**Work required**
Give back the records that follow exactly, images excluded.

**Entries shown**
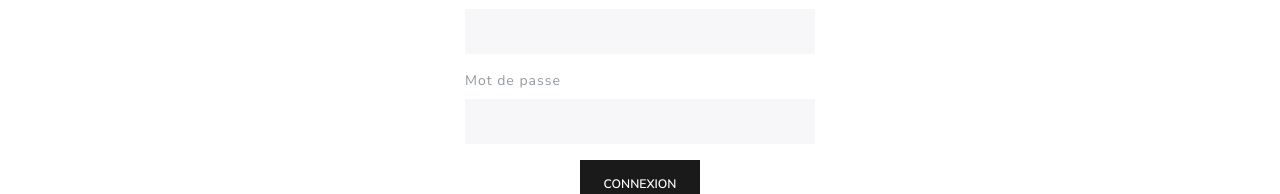
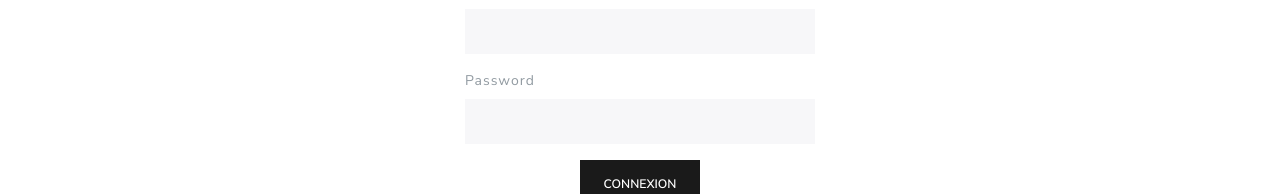
Before and after one commit to devDzign/react-redux-app, a React (Create React App) app: page /login in a window 1280 px wide. Shown: the part 204-398 px from the top of the page. Built offline with nearby package versions, Linux system fonts and the light colour scheme.

Commit message:
refacto de form

```diff
--- /dev/null
+++ b/src/components/form/renderField.jsx
@@ -0,0 +1,16 @@
+import React from 'react';
+
+const RenderField = ({input,className, label, type, meta={error:null}}) => {
+    return (
+        <div className="col-md-4 form-group">
+            <label className="bmd-label-floating">{label}</label>
+            <input
+                {...input}
+                type={type}
+                className={className}
+            />
+        </div>
+    );
+};
+
+export default RenderField;
--- a/src/containers/securityContainer/LoginContainer.jsx
+++ b/src/containers/securityContainer/LoginContainer.jsx
@@ -2,6 +2,7 @@ import React, { Component } from 'react'
 import { Field, reduxForm } from 'redux-form'
 import { connect } from "react-redux"
 import {loginFetch} from "../../stores/actions/actions";
+import RenderField from "../../components/form/renderField";
 
 
 const FIELDS = { username: "username", password: "password" }
@@ -20,32 +21,26 @@ class LoginContainer extends Component
                     <h1>Connexion</h1>
                 </div>
                 <div className="row justify-content-md-center">
-                    <div className="col-md-4 form-group">
 
-                        <label className="bmd-label-floating">Username</label>
                         <Field
                             name={FIELDS.username}
-                            component="input"
+                            label="Username"
+                            component={RenderField}
                             type="text"
                             className="form-control"
                         />
 
-                    </div>
                 </div>
 
                 <div className="row justify-content-md-center">
-                    <div className="col-md-4 form-group">
-                        <label className="bmd-label-floating">Mot de passe</label>
-
                         <Field
                             name={FIELDS.password}
-                            component="input"
+                            label="Password"
+                            component={RenderField}
                             type="password"
                             className="form-control"
 
                         />
-
-                    </div>
                 </div>
                 <div className="row justify-content-md-center">
                     <button type="submit" className="btn btn-primary btn-raised" >Connexion</button>
```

**Exercise result**
Before and after one commit to devDzign/react-redux-app, a React (Create React App) app: page /login in a window 1280 px wide. Shown: the part 204-398 px from the top of the page. Built offline with nearby package versions, Linux system fonts and the light colour scheme.

Commit message:
refacto de form

```diff
--- /dev/null
+++ b/src/components/form/renderField.jsx
@@ -0,0 +1,16 @@
+import React from 'react';
+
+const RenderField = ({input,className, label, type, meta={error:null}}) => {
+    return (
+        <div className="col-md-4 form-group">
+            <label className="bmd-label-floating">{label}</label>
+            <input
+                {...input}
+                type={type}
+                className={className}
+            />
+        </div>
+    );
+};
+
+export default RenderField;
--- a/src/containers/securityContainer/LoginContainer.jsx
+++ b/src/containers/securityContainer/LoginContainer.jsx
@@ -2,6 +2,7 @@ import React, { Component } from 'react'
 import { Field, reduxForm } from 'redux-form'
 import { connect } from "react-redux"
 import {loginFetch} from "../../stores/actions/actions";
+import RenderField from "../../components/form/renderField";
 
 
 const FIELDS = { username: "username", password: "password" }
@@ -20,32 +21,26 @@ class LoginContainer extends Component
                     <h1>Connexion</h1>
                 </div>
                 <div className="row justify-content-md-center">
-                    <div className="col-md-4 form-group">
 
-                        <label className="bmd-label-floating">Username</label>
                         <Field
                             name={FIELDS.username}
-                            component="input"
+                            label="Username"
+                            component={RenderField}
                             type="text"
                             className="form-control"
                         />
 
-                    </div>
                 </div>
 
                 <div className="row justify-content-md-center">
-                    <div className="col-md-4 form-group">
-                        <label className="bmd-label-floating">Mot de passe</label>
-
                         <Field
                             name={FIELDS.password}
-                            component="input"
+                            label="Password"
+                            component={RenderField}
                             type="password"
                             className="form-control"
 
                         />
-
-                    </div>
                 </div>
                 <div className="row justify-content-md-center">
                     <button type="submit" className="btn btn-primary btn-raised" >Connexion</button>
```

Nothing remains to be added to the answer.